-- The problem --
The expected reply is all of the data, returned exactly.

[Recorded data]
--- START ---
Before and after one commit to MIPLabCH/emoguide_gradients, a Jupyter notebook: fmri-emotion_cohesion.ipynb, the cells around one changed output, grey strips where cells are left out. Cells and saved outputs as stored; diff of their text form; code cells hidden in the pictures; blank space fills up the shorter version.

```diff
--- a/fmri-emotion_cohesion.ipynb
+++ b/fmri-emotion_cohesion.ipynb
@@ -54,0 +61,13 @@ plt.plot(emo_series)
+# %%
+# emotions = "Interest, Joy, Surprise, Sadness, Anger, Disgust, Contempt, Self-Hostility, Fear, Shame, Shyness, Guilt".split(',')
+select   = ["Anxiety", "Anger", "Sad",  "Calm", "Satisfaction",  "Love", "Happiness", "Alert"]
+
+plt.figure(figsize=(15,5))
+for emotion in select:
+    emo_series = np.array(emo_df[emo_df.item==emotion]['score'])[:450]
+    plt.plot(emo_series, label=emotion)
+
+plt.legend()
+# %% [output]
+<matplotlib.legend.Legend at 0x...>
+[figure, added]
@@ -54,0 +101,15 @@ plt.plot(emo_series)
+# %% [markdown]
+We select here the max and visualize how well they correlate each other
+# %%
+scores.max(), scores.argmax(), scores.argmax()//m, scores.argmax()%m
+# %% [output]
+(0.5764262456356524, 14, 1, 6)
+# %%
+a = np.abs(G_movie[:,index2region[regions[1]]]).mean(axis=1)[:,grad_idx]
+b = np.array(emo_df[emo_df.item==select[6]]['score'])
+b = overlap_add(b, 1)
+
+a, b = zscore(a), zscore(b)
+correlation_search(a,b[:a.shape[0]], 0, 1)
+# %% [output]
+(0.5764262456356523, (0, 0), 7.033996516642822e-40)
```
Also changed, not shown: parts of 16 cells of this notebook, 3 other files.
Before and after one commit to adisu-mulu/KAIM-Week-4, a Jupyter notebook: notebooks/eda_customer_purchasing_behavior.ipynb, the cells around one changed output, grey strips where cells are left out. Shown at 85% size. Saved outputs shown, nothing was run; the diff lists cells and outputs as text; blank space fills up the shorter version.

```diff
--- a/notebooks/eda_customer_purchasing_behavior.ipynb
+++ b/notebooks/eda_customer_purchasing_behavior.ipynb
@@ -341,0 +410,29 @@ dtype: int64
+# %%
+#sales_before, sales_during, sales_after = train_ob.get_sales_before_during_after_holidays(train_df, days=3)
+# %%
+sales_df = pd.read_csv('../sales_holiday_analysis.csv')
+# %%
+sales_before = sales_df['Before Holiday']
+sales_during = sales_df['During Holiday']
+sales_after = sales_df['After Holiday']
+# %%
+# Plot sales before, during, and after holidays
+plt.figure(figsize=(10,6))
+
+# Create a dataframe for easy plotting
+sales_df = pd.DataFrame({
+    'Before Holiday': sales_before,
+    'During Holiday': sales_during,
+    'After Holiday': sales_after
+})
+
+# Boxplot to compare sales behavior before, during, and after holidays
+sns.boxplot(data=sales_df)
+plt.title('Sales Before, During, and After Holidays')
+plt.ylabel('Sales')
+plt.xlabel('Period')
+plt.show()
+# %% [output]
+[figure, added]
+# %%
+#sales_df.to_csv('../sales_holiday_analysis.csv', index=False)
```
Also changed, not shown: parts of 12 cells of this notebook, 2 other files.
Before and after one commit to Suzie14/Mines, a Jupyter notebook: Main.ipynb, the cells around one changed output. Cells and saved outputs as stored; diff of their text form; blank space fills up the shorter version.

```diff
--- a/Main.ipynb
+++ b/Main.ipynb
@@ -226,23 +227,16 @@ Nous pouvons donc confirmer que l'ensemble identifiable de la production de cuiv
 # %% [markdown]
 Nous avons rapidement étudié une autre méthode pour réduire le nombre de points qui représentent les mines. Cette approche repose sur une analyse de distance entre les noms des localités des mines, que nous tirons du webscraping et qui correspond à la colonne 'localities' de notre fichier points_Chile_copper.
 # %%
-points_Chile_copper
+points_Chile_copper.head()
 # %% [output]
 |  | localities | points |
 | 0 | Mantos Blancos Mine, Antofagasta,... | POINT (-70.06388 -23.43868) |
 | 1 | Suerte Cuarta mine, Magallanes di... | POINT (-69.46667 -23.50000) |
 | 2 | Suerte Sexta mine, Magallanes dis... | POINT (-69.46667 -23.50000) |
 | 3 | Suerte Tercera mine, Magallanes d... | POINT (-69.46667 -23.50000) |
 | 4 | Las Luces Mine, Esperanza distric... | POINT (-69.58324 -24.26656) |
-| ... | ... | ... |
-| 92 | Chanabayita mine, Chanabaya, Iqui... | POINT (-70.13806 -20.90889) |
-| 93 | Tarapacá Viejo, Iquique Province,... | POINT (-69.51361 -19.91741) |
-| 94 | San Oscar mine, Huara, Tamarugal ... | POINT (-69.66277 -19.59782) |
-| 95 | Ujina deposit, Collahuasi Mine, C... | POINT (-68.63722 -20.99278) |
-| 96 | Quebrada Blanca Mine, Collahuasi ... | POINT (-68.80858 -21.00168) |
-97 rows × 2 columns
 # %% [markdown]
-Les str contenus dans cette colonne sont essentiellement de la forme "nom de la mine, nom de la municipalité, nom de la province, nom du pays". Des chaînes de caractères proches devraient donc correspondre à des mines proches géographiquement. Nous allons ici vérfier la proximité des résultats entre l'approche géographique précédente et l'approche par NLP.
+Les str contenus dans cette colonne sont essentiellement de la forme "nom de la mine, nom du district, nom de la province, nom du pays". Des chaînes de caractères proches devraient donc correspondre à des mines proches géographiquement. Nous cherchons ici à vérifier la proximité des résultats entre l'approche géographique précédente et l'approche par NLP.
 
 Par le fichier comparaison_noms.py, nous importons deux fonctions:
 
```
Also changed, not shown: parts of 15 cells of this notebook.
--- END ---
-- Answer to the problem --
Before and after one commit to MIPLabCH/emoguide_gradients, a Jupyter notebook: fmri-emotion_cohesion.ipynb, the cells around one changed output, grey strips where cells are left out. Cells and saved outputs as stored; diff of their text form; code cells hidden in the pictures; blank space fills up the shorter version.

```diff
--- a/fmri-emotion_cohesion.ipynb
+++ b/fmri-emotion_cohesion.ipynb
@@ -54,0 +61,13 @@ plt.plot(emo_series)
+# %%
+# emotions = "Interest, Joy, Surprise, Sadness, Anger, Disgust, Contempt, Self-Hostility, Fear, Shame, Shyness, Guilt".split(',')
+select   = ["Anxiety", "Anger", "Sad",  "Calm", "Satisfaction",  "Love", "Happiness", "Alert"]
+
+plt.figure(figsize=(15,5))
+for emotion in select:
+    emo_series = np.array(emo_df[emo_df.item==emotion]['score'])[:450]
+    plt.plot(emo_series, label=emotion)
+
+plt.legend()
+# %% [output]
+<matplotlib.legend.Legend at 0x...>
+[figure, added]
@@ -54,0 +101,15 @@ plt.plot(emo_series)
+# %% [markdown]
+We select here the max and visualize how well they correlate each other
+# %%
+scores.max(), scores.argmax(), scores.argmax()//m, scores.argmax()%m
+# %% [output]
+(0.5764262456356524, 14, 1, 6)
+# %%
+a = np.abs(G_movie[:,index2region[regions[1]]]).mean(axis=1)[:,grad_idx]
+b = np.array(emo_df[emo_df.item==select[6]]['score'])
+b = overlap_add(b, 1)
+
+a, b = zscore(a), zscore(b)
+correlation_search(a,b[:a.shape[0]], 0, 1)
+# %% [output]
+(0.5764262456356523, (0, 0), 7.033996516642822e-40)
```
Also changed, not shown: parts of 16 cells of this notebook, 3 other files.
Before and after one commit to adisu-mulu/KAIM-Week-4, a Jupyter notebook: notebooks/eda_customer_purchasing_behavior.ipynb, the cells around one changed output, grey strips where cells are left out. Shown at 85% size. Saved outputs shown, nothing was run; the diff lists cells and outputs as text; blank space fills up the shorter version.

```diff
--- a/notebooks/eda_customer_purchasing_behavior.ipynb
+++ b/notebooks/eda_customer_purchasing_behavior.ipynb
@@ -341,0 +410,29 @@ dtype: int64
+# %%
+#sales_before, sales_during, sales_after = train_ob.get_sales_before_during_after_holidays(train_df, days=3)
+# %%
+sales_df = pd.read_csv('../sales_holiday_analysis.csv')
+# %%
+sales_before = sales_df['Before Holiday']
+sales_during = sales_df['During Holiday']
+sales_after = sales_df['After Holiday']
+# %%
+# Plot sales before, during, and after holidays
+plt.figure(figsize=(10,6))
+
+# Create a dataframe for easy plotting
+sales_df = pd.DataFrame({
+    'Before Holiday': sales_before,
+    'During Holiday': sales_during,
+    'After Holiday': sales_after
+})
+
+# Boxplot to compare sales behavior before, during, and after holidays
+sns.boxplot(data=sales_df)
+plt.title('Sales Before, During, and After Holidays')
+plt.ylabel('Sales')
+plt.xlabel('Period')
+plt.show()
+# %% [output]
+[figure, added]
+# %%
+#sales_df.to_csv('../sales_holiday_analysis.csv', index=False)
```
Also changed, not shown: parts of 12 cells of this notebook, 2 other files.
Before and after one commit to Suzie14/Mines, a Jupyter notebook: Main.ipynb, the cells around one changed output. Cells and saved outputs as stored; diff of their text form; blank space fills up the shorter version.

```diff
--- a/Main.ipynb
+++ b/Main.ipynb
@@ -226,23 +227,16 @@ Nous pouvons donc confirmer que l'ensemble identifiable de la production de cuiv
 # %% [markdown]
 Nous avons rapidement étudié une autre méthode pour réduire le nombre de points qui représentent les mines. Cette approche repose sur une analyse de distance entre les noms des localités des mines, que nous tirons du webscraping et qui correspond à la colonne 'localities' de notre fichier points_Chile_copper.
 # %%
-points_Chile_copper
+points_Chile_copper.head()
 # %% [output]
 |  | localities | points |
 | 0 | Mantos Blancos Mine, Antofagasta,... | POINT (-70.06388 -23.43868) |
 | 1 | Suerte Cuarta mine, Magallanes di... | POINT (-69.46667 -23.50000) |
 | 2 | Suerte Sexta mine, Magallanes dis... | POINT (-69.46667 -23.50000) |
 | 3 | Suerte Tercera mine, Magallanes d... | POINT (-69.46667 -23.50000) |
 | 4 | Las Luces Mine, Esperanza distric... | POINT (-69.58324 -24.26656) |
-| ... | ... | ... |
-| 92 | Chanabayita mine, Chanabaya, Iqui... | POINT (-70.13806 -20.90889) |
-| 93 | Tarapacá Viejo, Iquique Province,... | POINT (-69.51361 -19.91741) |
-| 94 | San Oscar mine, Huara, Tamarugal ... | POINT (-69.66277 -19.59782) |
-| 95 | Ujina deposit, Collahuasi Mine, C... | POINT (-68.63722 -20.99278) |
-| 96 | Quebrada Blanca Mine, Collahuasi ... | POINT (-68.80858 -21.00168) |
-97 rows × 2 columns
 # %% [markdown]
-Les str contenus dans cette colonne sont essentiellement de la forme "nom de la mine, nom de la municipalité, nom de la province, nom du pays". Des chaînes de caractères proches devraient donc correspondre à des mines proches géographiquement. Nous allons ici vérfier la proximité des résultats entre l'approche géographique précédente et l'approche par NLP.
+Les str contenus dans cette colonne sont essentiellement de la forme "nom de la mine, nom du district, nom de la province, nom du pays". Des chaînes de caractères proches devraient donc correspondre à des mines proches géographiquement. Nous cherchons ici à vérifier la proximité des résultats entre l'approche géographique précédente et l'approche par NLP.
 
 Par le fichier comparaison_noms.py, nous importons deux fonctions:
 
```
Also changed, not shown: parts of 15 cells of this notebook.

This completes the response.